The maxim, ‘you are what you eat’, has proven itself true since I became a college student. I have inadvertently changed my diet and, in turn, my diet has changed me. Involved in this change are the quantity, quality and manner of my eating. This can be summed up in one apt phrase: insubstantial nourishment variously ingested. As such, I regard it as short-term pain for long-term gain.
Before entering college, I had a reasonably healthy diet including sufficient fruit and vegetables. Rarely would I overindulge in pizza or other junk food. As well, generally I ate at regular hours with only the occasional late-night snack. That was prior to essays, seminars, and exams, and the deleterious effect they had on my diet.

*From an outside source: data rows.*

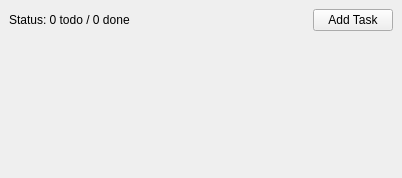
Qt form MainWindow.ui (emrekovanci/basic-qt-todolist-app) before a commit.
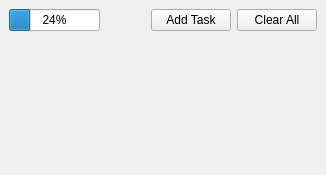
The same form after that commit.

Commit message: added save task to local file(buggy system) and clear all feature

```diff
--- a/MainWindow.ui
+++ b/MainWindow.ui
@@ -6,21 +6,33 @@
    <rect>
     <x>0</x>
     <y>0</y>
-    <width>402</width>
-    <height>178</height>
+    <width>326</width>
+    <height>175</height>
    </rect>
   </property>
   <property name="windowTitle">
-   <string>Todo</string>
+   <string>toDO</string>
+  </property>
+  <property name="autoFillBackground">
+   <bool>true</bool>
+  </property>
+  <property name="styleSheet">
+   <string notr="true"/>
   </property>
   <widget class="QWidget" name="centralwidget">
    <layout class="QVBoxLayout" name="verticalLayout">
     <item>
      <layout class="QHBoxLayout" name="toolBarLayout">
       <item>
-       <widget class="QLabel" name="statusLabel">
-        <property name="text">
-         <string>Status: 0 todo / 0 done</string>
+       <widget class="QProgressBar" name="progressBar">
+        <property name="sizePolicy">
+         <sizepolicy hsizetype="Expanding" vsizetype="Fixed">
+          <horstretch>0</horstretch>
+          <verstretch>0</verstretch>
+         </sizepolicy>
+        </property>
+        <property name="value">
+         <number>24</number>
         </property>
        </widget>
       </item>
@@ -31,7 +43,7 @@
         </property>
         <property name="sizeHint" stdset="0">
          <size>
-          <width>40</width>
+          <width>20</width>
           <height>20</height>
          </size>
         </property>
@@ -40,13 +52,23 @@
       <item>
        <widget class="QPushButton" name="addTaskButton">
         <property name="autoFillBackground">
-         <bool>false</bool>
+         <bool>true</bool>
+        </property>
+        <property name="styleSheet">
+         <string notr="true"/>
         </property>
         <property name="text">
          <string>Add Task</string>
         </property>
        </widget>
       </item>
+      <item>
+       <widget class="QPushButton" name="clearAllButton">
+        <property name="text">
+         <string>Clear All</string>
+        </property>
+       </widget>
+      </item>
      </layout>
     </item>
     <item>
```
The commit also changes 8 other files.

A review of a typical day illustrates the point. My day begins with a hastily prepared and more hastily eaten breakfast: coffee, toast and jam (often without the margarine my roommate has not replaced). By mid-morning, more coffee is taken to quell hunger pangs. By lunchtime fellow students often have eaten the more nutritious offerings in the Arts Complex cafeteria. When I arrive, there are no veal cutlets, salmon steaks, meatloaf and few vegetables are left. As a result, I become an omnivore and will have fries and coffee, grilled cheese and coffee, or luncheon-meat sandwiches and coffee, the things my High School Health teacher said should be regarded as ‘banned substances’. Dinner invariably consists of pizza or peanut butter sandwiches. The prerequisites are that it involves little preparation or can readily be ordered by phone. The evening is followed by more coffee and ample portions of snack food.

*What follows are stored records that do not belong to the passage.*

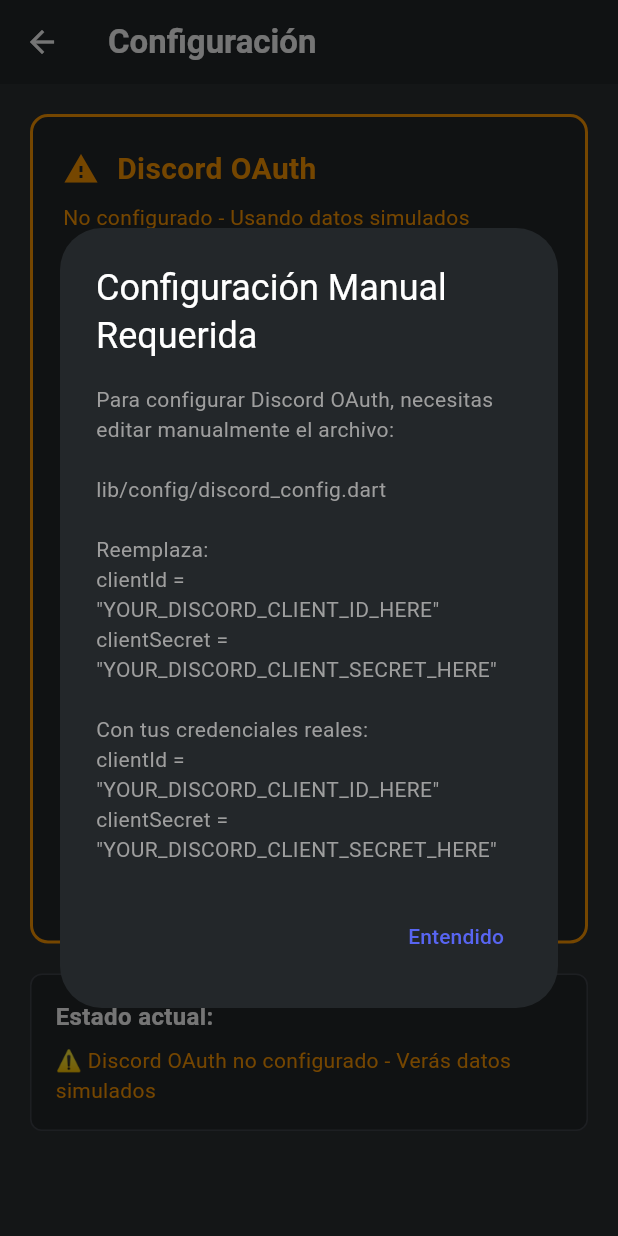
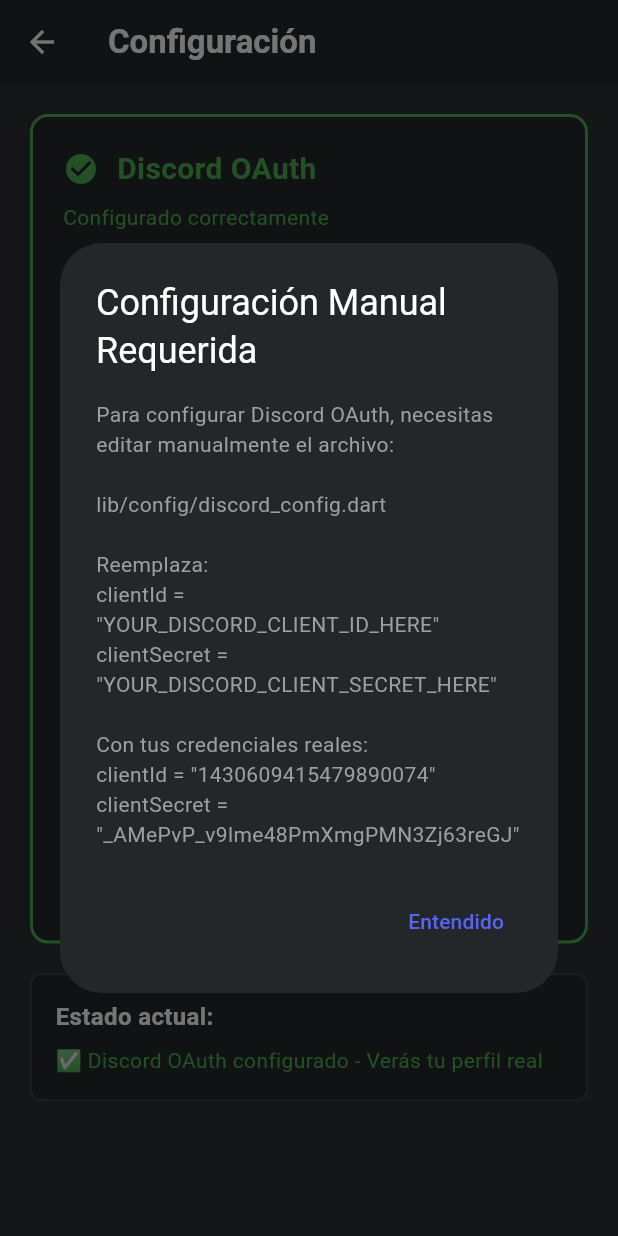
Before and after one commit to GuillenME/logindiscord, a Flutter app: the SettingsScreen screen opened directly, after a tap on "Guardar Configuración", on a phone screen of 412 x 824 dp. Run offline on Flutter 3.47's test engine with Material 3 defaults, Android fonts, the phone set to English and light mode, and no system bars; our stand-ins replace qr_flutter, shared_preferences; missing offline and left inert: flutter_web_auth_2; accounts and stored records are empty.

Commit message:
fix: credenciades oauth2

```diff
--- a/lib/config/discord_config.dart
+++ b/lib/config/discord_config.dart
@@ -6,8 +6,8 @@
   // 3. Ve a la sección "OAuth2"
   // 4. Copia el Client ID y Client Secret aquí
 
-  static const String clientId = 'YOUR_DISCORD_CLIENT_ID_HERE';
-  static const String clientSecret = 'YOUR_DISCORD_CLIENT_SECRET_HERE';
+  static const String clientId = '1430609415479890074';
+  static const String clientSecret = '_AMePvP_v9lme48PmXmgPMN3Zj63reGJ';
 
   // Redirect URI - debe coincidir con el configurado en Discord Developer Portal
   static const String redirectUri = 'com.example.logindiscord://oauth';
```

My much-altered diet is not the stuff on which a marathoner would run. However, unsatisfactory as it is by health standards, it serves the purposes of production. With only one year left in my program it will see me through and in that much it is magna cum laude.